One type of event that can be overlooked when resources and time are stretched – due to planning for known risks and threats – is an event that is relatively new to a particular geographical area. For example, non-earthquake areas are experiencing earthquakes with greater frequency and intensity than have in past decades. Although relatively small compared to their Western earthquake-prone counterparts, recent earthquakes on the East Coast of the United States has proven to have devastating effects when such plans are not widely incorporated and practiced.
Another type of event that can leave communities underprepared is the worst-cast scenario. Despite discussing such a plan, many organizations do not dedicate a lot of time and resources to unlikely scenarios. Public health crises, for example, come in many forms and, for the most part, public health agencies are prepared for them. However, a key component to most disaster plans is mutual aid. COVID-19 has created a gap in that plan because the typical collaborating agencies may be unable or unwilling to share resources when they know that they too need or soon will need them. This is just one tough choice that decision makers need to consider.
Other difficult decisions that are not often addressed in disaster plans are acceptable losses, security, and new technologies. When resources and supply chains cannot keep up with demand, losses in lives and property are inevitable. If resources are not available to sustain an entire population, then tough decisions must be made to determine how the resources will be allocated and how these resources will be protected and secured during uncertain times. In some cases, new technologies can offer significant benefits during disaster response and recovery, but these purchasing decisions come with other regulatory and privacy concerns that will leave gaps if not addressed in advance of a disaster.

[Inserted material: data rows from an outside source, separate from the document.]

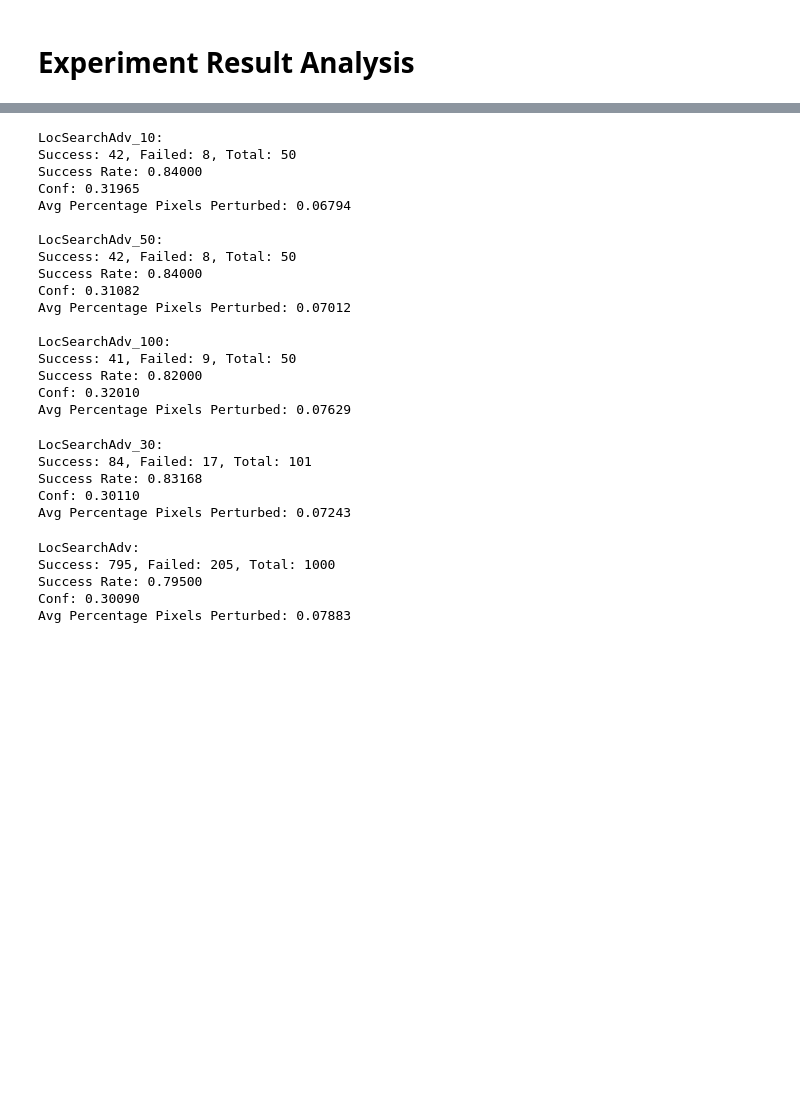
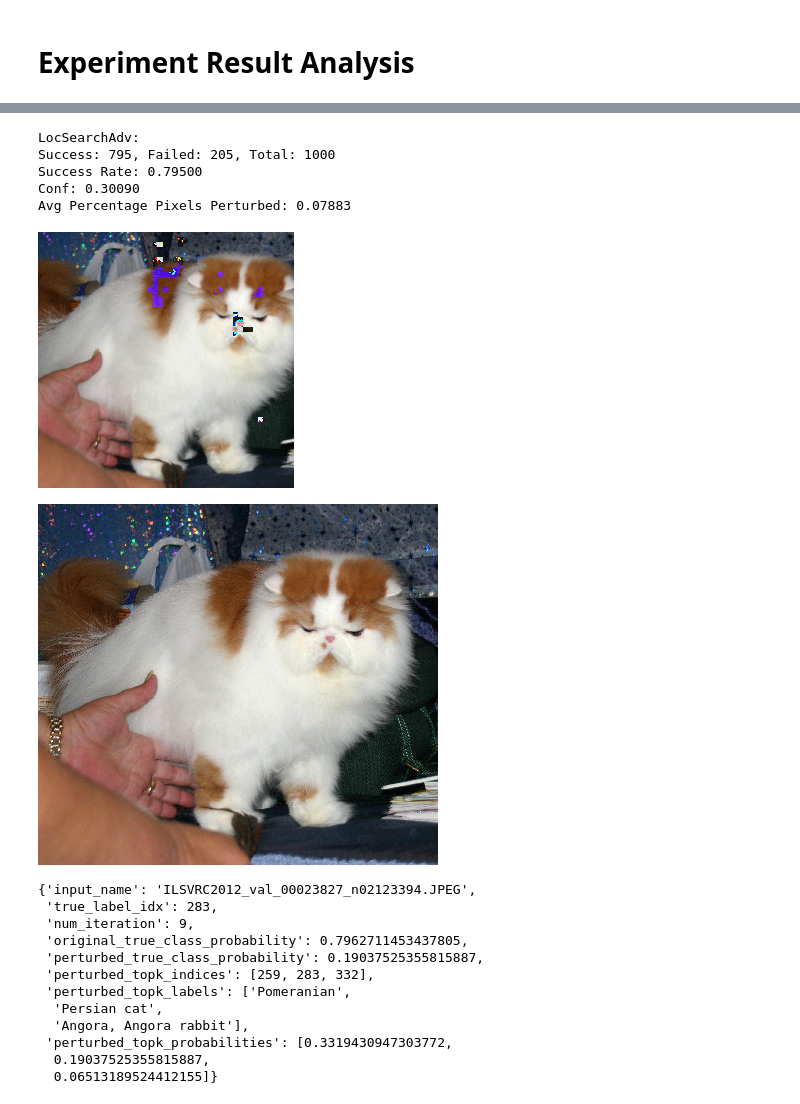
Before and after one commit to zlxlty/RAdversarial, a Jupyter notebook: result.ipynb, the cells around one changed output, grey strips where cells are left out. Drawn from its saved outputs; the diff is of its cells as text; code cells hidden in the pictures; blank space fills up the shorter version.

Commit message:
Add loc search adv result eval

```diff
--- a/result.ipynb
+++ b/result.ipynb
@@ -36,3 +38,5 @@ def eval_result(eval_dir, method_name, t = 5, grid_size = 5, top = None):
     avg_pixels = total_pixels/num_success
 
     print("Success Rate: {:.5f}\nConf: {:.5f}\nAvg Percentage Pixels Perturbed: {:.5f}\n".format(success_rate, total_conf/num_success, avg_pixels/(256*256)))
+
+    return success, failed
@@ -54,38 +43,38 @@ Avg Percentage Pixels Perturbed: 0.07243
-# %%
-eval_result(method_name = "LocSearchAdv_10", eval_dir = f"{EVAL_PATH}/LocSearchAdv_10")
-eval_result(method_name = "LocSearchAdv_50", eval_dir = f"{EVAL_PATH}/LocSearchAdv_50")
-eval_result(method_name = "LocSearchAdv_100", eval_dir = f"{EVAL_PATH}/LocSearchAdv_100")
-# %% [output]
-LocSearchAdv_10:
-Success: 42, Failed: 8, Total: 50
-Success Rate: 0.84000
-Conf: 0.31965
-Avg Percentage Pixels Perturbed: 0.06794
-
-LocSearchAdv_50:
-Success: 42, Failed: 8, Total: 50
-Success Rate: 0.84000
-Conf: 0.31082
-Avg Percentage Pixels Perturbed: 0.07012
-
-LocSearchAdv_100:
-Success: 41, Failed: 9, Total: 50
-Success Rate: 0.82000
-Conf: 0.32010
-Avg Percentage Pixels Perturbed: 0.07629
 # %%
-eval_result(method_name = "LocSearchAdv_30", eval_dir = f"{EVAL_PATH}/LocSearchAdv_30")
+success, failed = eval_result(method_name = "LocSearchAdv", eval_dir = f"{EVAL_PATH}/LocSearchAdv")
 # %% [output]
-LocSearchAdv_30:
-Success: 84, Failed: 17, Total: 101
-Success Rate: 0.83168
-Conf: 0.30110
-Avg Percentage Pixels Perturbed: 0.07243
+LocSearchAdv:
+Success: 795, Failed: 205, Total: 1000
+Success Rate: 0.79500
+Conf: 0.30090
+Avg Percentage Pixels Perturbed: 0.07883
-# %%
-eval_result(method_name = "LocSearchAdv", eval_dir = f"{EVAL_PATH}/LocSearchAdv")
-# %% [output]
-LocSearchAdv:
-Success: 795, Failed: 205, Total: 1000
-Success Rate: 0.79500
-Conf: 0.30090
-Avg Percentage Pixels Perturbed: 0.07883
+# %%
+item = success[90]
+
+org_name = item["input_name"]
+perturbed_name = "perturbed_" + item["input_name"]+".png"
+img_dir = f"{IMAGE_PATH}/LocSearchAdv"
+image_folder = f"{DATASET_PATH}/images"
+
+perturbed_image = Image.open(f"{img_dir}/{perturbed_name}")
+org_img = Image.open(f"{image_folder}/{org_name}")
+
+display(perturbed_image)
+display(org_img)
+
+item
+# %% [output]
+[figure, added]
+[figure, added]
+{'input_name': 'ILSVRC2012_val_00023827_n02123394.JPEG',
+ 'true_label_idx': 283,
+ 'num_iteration': 9,
+ 'original_true_class_probability': 0.7962711453437805,
+ 'perturbed_true_class_probability': 0.19037525355815887,
+ 'perturbed_topk_indices': [259, 283, 332],
+ 'perturbed_topk_labels': ['Pomeranian',
+  'Persian cat',
+  'Angora, Angora rabbit'],
+ 'perturbed_topk_probabilities': [0.3319430947303772,
+  0.19037525355815887,
+  0.06513189524412155]}
```
Also changed, not shown: parts of 2 cells of this notebook, 1 other file.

Regardless which type of disaster a community faces, there needs to be buy in from the whole community. Each stakeholder has a role to play. If a stakeholder(s) does not play that role when the planning scenario emerges in real time, gaps will widen when resources may not be able to fill them. After all, a plan is only as good as its execution. This edition of the DomPrep Journal addresses how disaster planning and response efforts are adapting to provide critical support during disasters that are emerging or evolving in new and sometimes unexpected ways.
Catherine L. Feinman
Catherine L. Feinman, M.A., joined Domestic Preparedness in January 2010. She has more than 30 years of publishing experience and currently serves as editor of the Domestic Preparedness Journal, DomesticPreparedness.com, and the DPJ Weekly Brief, and works with writers and other contributors to build and create new content that is relevant to the emergency preparedness, response, and recovery communities. She received a bachelor’s degree in international business from the University of Maryland, College Park, and a master’s degree in emergency and disaster management from American Military University.